Over time, bacteria naturally develop resistance to phages, as they do to antibiotic drugs. Drug resistance, however, has been accelerated by global misuse of antibiotics. Phages, in contrast, can adapt to keep up with the bacteria, matching their prey mutation for mutation. “It’s a biological arms race,” explains Sulakvelidze, a former Georgian lab director who worked extensively with the Eliava Institute. Back in Tbilisi, phages never fell out of fashion. They’ve been in use in humans for 70 years with claims of miraculous results. Phages offer other advantages over antibiotics. For starters, they don’t harm benevolent bacteria living in symbiosis with human hosts. But even with such positive traits, phages do have their downside.

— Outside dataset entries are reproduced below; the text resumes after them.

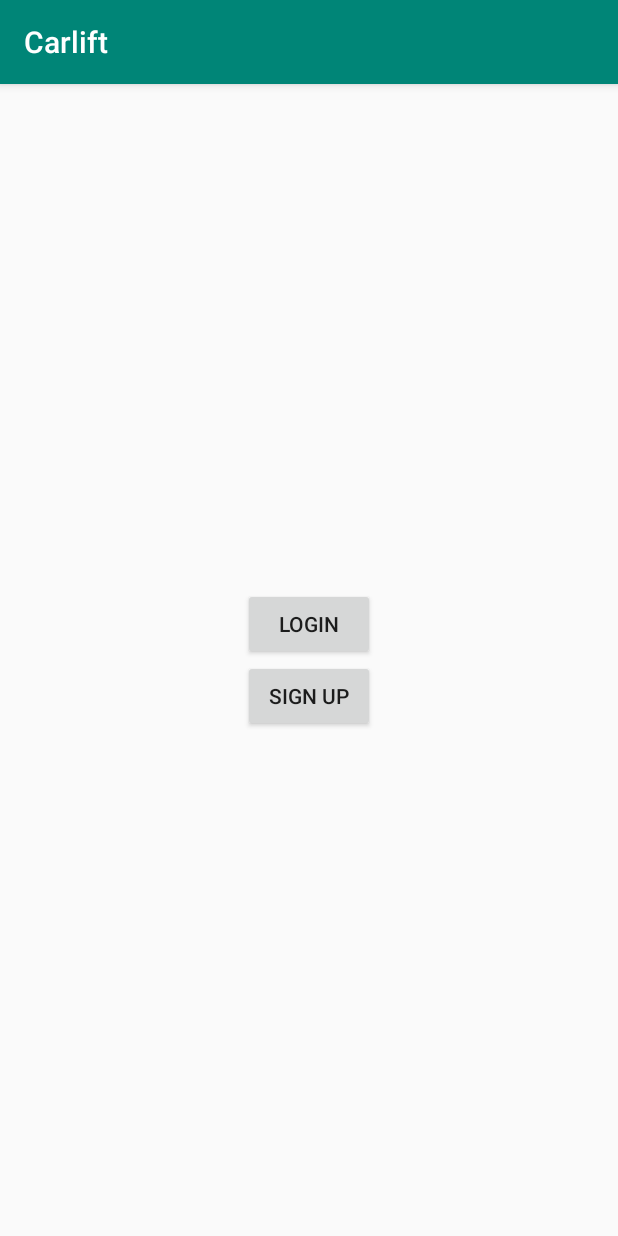
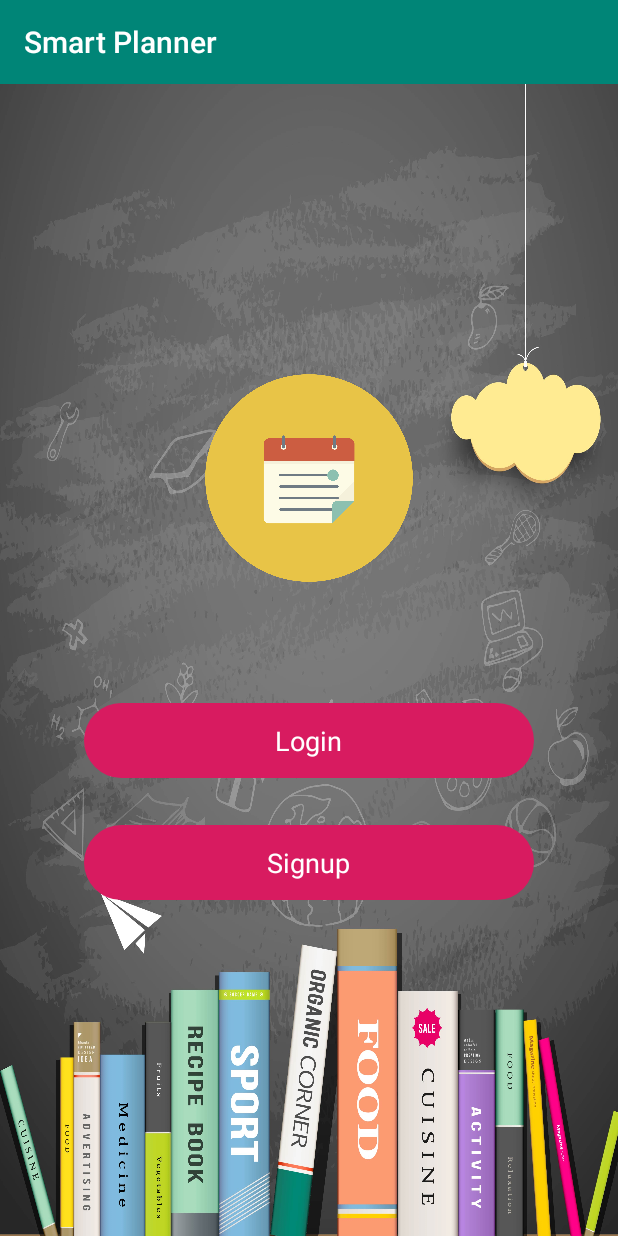
Before and after one commit to bainianbuhe/SmartEventPlanner, an Android app: the screen it shows after launch (Welcome), on a phone screen of 412 x 824 dp. Run offline under Robolectric (Android 15) with nearby library versions, the phone set to English and light mode, and no system bars.

Commit message:
update welcome page ui

```diff
--- a/app/build.gradle
+++ b/app/build.gradle
@@ -28,5 +28,6 @@ dependencies {
     androidTestImplementation 'com.android.support.test.espresso:espresso-core:3.0.2'
     //Volley
     implementation 'com.mcxiaoke.volley:library:1.0.19'
+    implementation 'com.android.support:cardview-v7:28.0.0'
 
 }
--- a/app/src/main/java/osu/carlift/Welcome.java
+++ b/app/src/main/java/osu/smartPlanner/Welcome.java
@@ -1,39 +1,21 @@
-package osu.carlift;
+package osu.smartPlanner;
 
-import android.app.Activity;
 import android.content.Intent;
 import android.os.Bundle;
-import android.support.v4.app.Fragment;
-import android.support.v4.app.FragmentManager;
 import android.support.v7.app.AppCompatActivity;
-import android.util.Log;
+import android.support.v7.widget.CardView;
 import android.view.View;
 import android.widget.Button;
-import android.widget.Toast;
-
-import com.android.volley.AuthFailureError;
-import com.android.volley.Request;
-import com.android.volley.RequestQueue;
-import com.android.volley.Response;
-import com.android.volley.VolleyError;
-import com.android.volley.toolbox.StringRequest;
-import com.android.volley.toolbox.Volley;
-
-import org.json.JSONException;
-import org.json.JSONObject;
-
-import java.util.HashMap;
-import java.util.Map;
 
 public class Welcome extends AppCompatActivity {
-    private Button mLoginButton;
-    private Button mSignupButton;
+    private CardView mLoginButton;
+    private CardView mSignupButton;
 
     @Override
     protected void onCreate(Bundle savedInstanceState) {
         super.onCreate(savedInstanceState);
         setContentView(R.layout.activity_welcome);
-        mLoginButton = findViewById(R.id.login_button);
+        mLoginButton = findViewById(R.id.loginButton);
         mLoginButton.setOnClickListener(new View.OnClickListener() {
             @Override
             public void onClick(View v) {
@@ -42,7 +24,7 @@ public class Welcome extends AppCompatActivity {
             }
         });
 
-        mSignupButton=findViewById(R.id.signup_button);
+        mSignupButton=findViewById(R.id.signupButton);
         mSignupButton.setOnClickListener(new View.OnClickListener() {
             @Override
             public void onClick(View v) {
--- a/app/src/main/res/layout/activity_welcome.xml
+++ b/app/src/main/res/layout/activity_welcome.xml
@@ -1,39 +1,88 @@
 <?xml version="1.0" encoding="utf-8"?>
+
 <FrameLayout xmlns:android="http://schemas.android.com/apk/res/android"
+    xmlns:app="http://schemas.android.com/apk/res-auto"
+    xmlns:tools="http://schemas.android.com/tools"
     android:layout_width="match_parent"
-    android:layout_height="match_parent">
+    android:layout_height="match_parent"
+    android:background="@drawable/background1">
+
 <FrameLayout xmlns:android="http://schemas.android.com/apk/res/android"
     android:layout_width="match_parent"
     android:layout_height="match_parent"
-    android:id="@+id/fragment_signup"
+    android:id="@+id/fragment_signup">
+</FrameLayout>
 
-    >
-</FrameLayout>
 <FrameLayout xmlns:android="http://schemas.android.com/apk/res/android"
     android:layout_width="match_parent"
     android:layout_height="wrap_content"
-android:id="@+id/fragment_login"
+    android:id="@+id/fragment_login">
+</FrameLayout>
 
-    >
-</FrameLayout>
-<LinearLayout xmlns:android="http://schemas.android.com/apk/res/android"
+    <LinearLayout
         android:layout_width="match_parent"
         android:layout_height="match_parent"
         android:gravity="center"
         android:orientation="vertical">
-    <Button
-        android:id="@+id/login_button"
+
+        <ImageView
+            android:id="@+id/logo"
+            android:layout_width="140dp"
+            android:layout_height="140dp"
+            android:layout_marginBottom="80dp"
+            app:srcCompat="@drawable/calendar" />
+
+        <android.support.v7.widget.CardView
+            android:layout_width="300dp"
+            android:layout_height="50dp"
+            app:cardBackgroundColor="@color/colorAccent"
+            app:cardCornerRadius="25dp"
+            app:cardElevation="10dp"
+            android:id="@+id/loginButton"
+            android:layout_marginBottom="31dp"
+            android:layout_above="@+id/textView2"
+            android:layout_centerHorizontal="true">
+
+            <RelativeLayout
+                android:layout_width="match_parent"
+                android:layout_height="match_parent">
+
+                <TextView
+                    android:id="@+id/textViewLogin"
                     android:layout_width="wrap_content"
                     android:layout_height="wrap_content"
-        android:text="Login" />
+                    android:layout_centerInParent="true"
+                    android:text="Login"
+                    android:textColor="#fff"
+                    android:textSize="18sp" />
+            </RelativeLayout>
+        </android.support.v7.widget.CardView>
 
-    <Button
-        android:id="@+id/signup_button"
+        <android.support.v7.widget.CardView
+            android:layout_width="300dp"
+            android:layout_height="50dp"
+            app:cardBackgroundColor="@color/colorAccent"
+            app:cardCornerRadius="25dp"
+            app:cardElevation="10dp"
+            android:id="@+id/signupButton"
+            android:layout_marginBottom="31dp"
+            android:layout_above="@+id/textView2"
+            android:layout_centerHorizontal="true">
+
+            <RelativeLayout
+                android:layout_width="match_parent"
+                android:layout_height="match_parent">
+
+                <TextView
+                    android:id="@+id/textViewSignup"
                     android:layout_width="wrap_content"
                     android:layout_height="wrap_content"
-        android:text="Sign up" />
-
-
+                    android:layout_centerInParent="true"
+                    android:text="Signup"
+                    android:textColor="#fff"
+                    android:textSize="18sp" />
+            </RelativeLayout>
+        </android.support.v7.widget.CardView>
 
     </LinearLayout>
 </FrameLayout>
--- a/app/src/main/res/values/strings.xml
+++ b/app/src/main/res/values/strings.xml
@@ -1,5 +1,5 @@
 <resources>
-    <string name="app_name">Carlift</string>
+    <string name="app_name">Smart Planner</string>
     <string name="login_sucess">Login Success!</string>
     <string name="login_fail">Login Failed!</string>
     <string name="connection_failed">Connection Failed!</string>
```
Also changed, not shown: app/src/main/AndroidManifest.xml (+4 -4 lines), app/src/main/java/osu/smartPlanner/LoginActivity.java (renamed from app/src/main/java/osu/carlift/SignupActivity.java, +16 -30 lines), app/src/main/java/osu/smartPlanner/SignupActivity.java (renamed from app/src/main/java/osu/carlift/LoginActivity.java, +20 -19 lines), app/src/main/res/layout/activity_login.xml (+12 -6 lines), app/src/main/res/drawable-v24/background1.jpg (added), app/src/main/res/drawable-v24/calendar.png (added), 4 other files. Lines whose indentation alone changed are shown as unchanged.
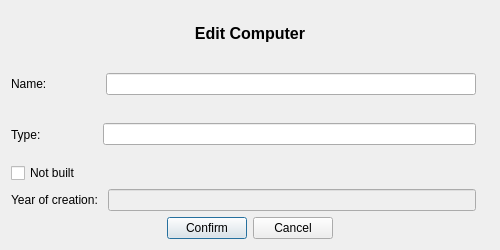
sabbisun/Vika3nytt, file Vika3nytt/dialogeditcom.ui: the form before one commit.
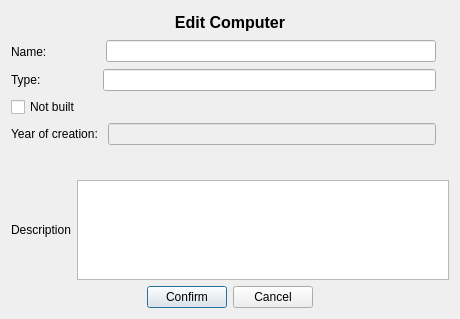
The form after the commit.

Commit message: description i comp

Diff of the .ui file:
```diff
--- a/Vika3nytt/dialogeditcom.ui
+++ b/Vika3nytt/dialogeditcom.ui
@@ -6,8 +6,8 @@
    <rect>
     <x>0</x>
     <y>0</y>
-    <width>500</width>
-    <height>250</height>
+    <width>460</width>
+    <height>319</height>
    </rect>
   </property>
   <property name="windowTitle">
@@ -16,6 +16,12 @@
   <layout class="QVBoxLayout" name="verticalLayout_2">
    <item>
     <widget class="QLabel" name="label_Dialogname">
+     <property name="maximumSize">
+      <size>
+       <width>16777215</width>
+       <height>100</height>
+      </size>
+     </property>
      <property name="font">
       <font>
        <family>Arial</family>
@@ -113,6 +119,37 @@
      </item>
     </layout>
    </item>
+   <item>
+    <widget class="QLabel" name="label_errorCompYear">
+     <property name="text">
+      <string/>
+     </property>
+    </widget>
+   </item>
+   <item>
+    <layout class="QHBoxLayout" name="horizontalLayout">
+     <item>
+      <widget class="QLabel" name="label_editCompDesc">
+       <property name="text">
+        <string>Description</string>
+       </property>
+      </widget>
+     </item>
+     <item>
+      <widget class="QTextEdit" name="textEdit_descComp">
+       <property name="maximumSize">
+        <size>
+         <width>650</width>
+         <height>100</height>
+        </size>
+       </property>
+       <property name="contextMenuPolicy">
+        <enum>Qt::ActionsContextMenu</enum>
+       </property>
+      </widget>
+     </item>
+    </layout>
+   </item>
    <item>
     <layout class="QHBoxLayout" name="horizontalLayout_6">
      <item>
```
Left out of the diff: 8 changed lines with no effect on the pictures. The commit also changes 41 other files.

Rather than kill bacteria, some phages make them even more lethal. This happens, for example, with the bacterium that causes cholera.
In the mid-1980s interest in the West was renewed when British and Polish researchers studied phage success against microbes in animals. But burgeoning cases of antibiotic-resistant bacterial infections really prompted the surge in Western research.
Today Intralytix and Phage Therapeutics, like a handful of other companies, are developing phage catalogs to sequence the genetic code of a select hundred or so of the inestimably large number of species of bacteria-killing viruses found in nature. Although Intralytix has opted to use only naturally occurring species for now, other companies are attempting to genetically engineer phages so that they overcome bacterial resistance.
The first human clinical trials in the United States are slated to begin within a year. Possible applications include impregnating artificial skin or other materials with phages to heal infected wounds, intravenously medicating patients suffering from bacterial infections of the bloodstream, and culturing custom phage therapies from infected patients.
Psychological barriers to phage acceptance remain. “Some people worry about getting treated with a virus,” Merril says, “but they don’t realize that many of today’s leading vaccines are made with live virus.” Yet even Merril doubts phages will ever be a panacea or more than an adjunct to antibiotics.
Whatever the future, phages have already earned a respected place in the annals of medicine. We shall see how much larger their entry becomes.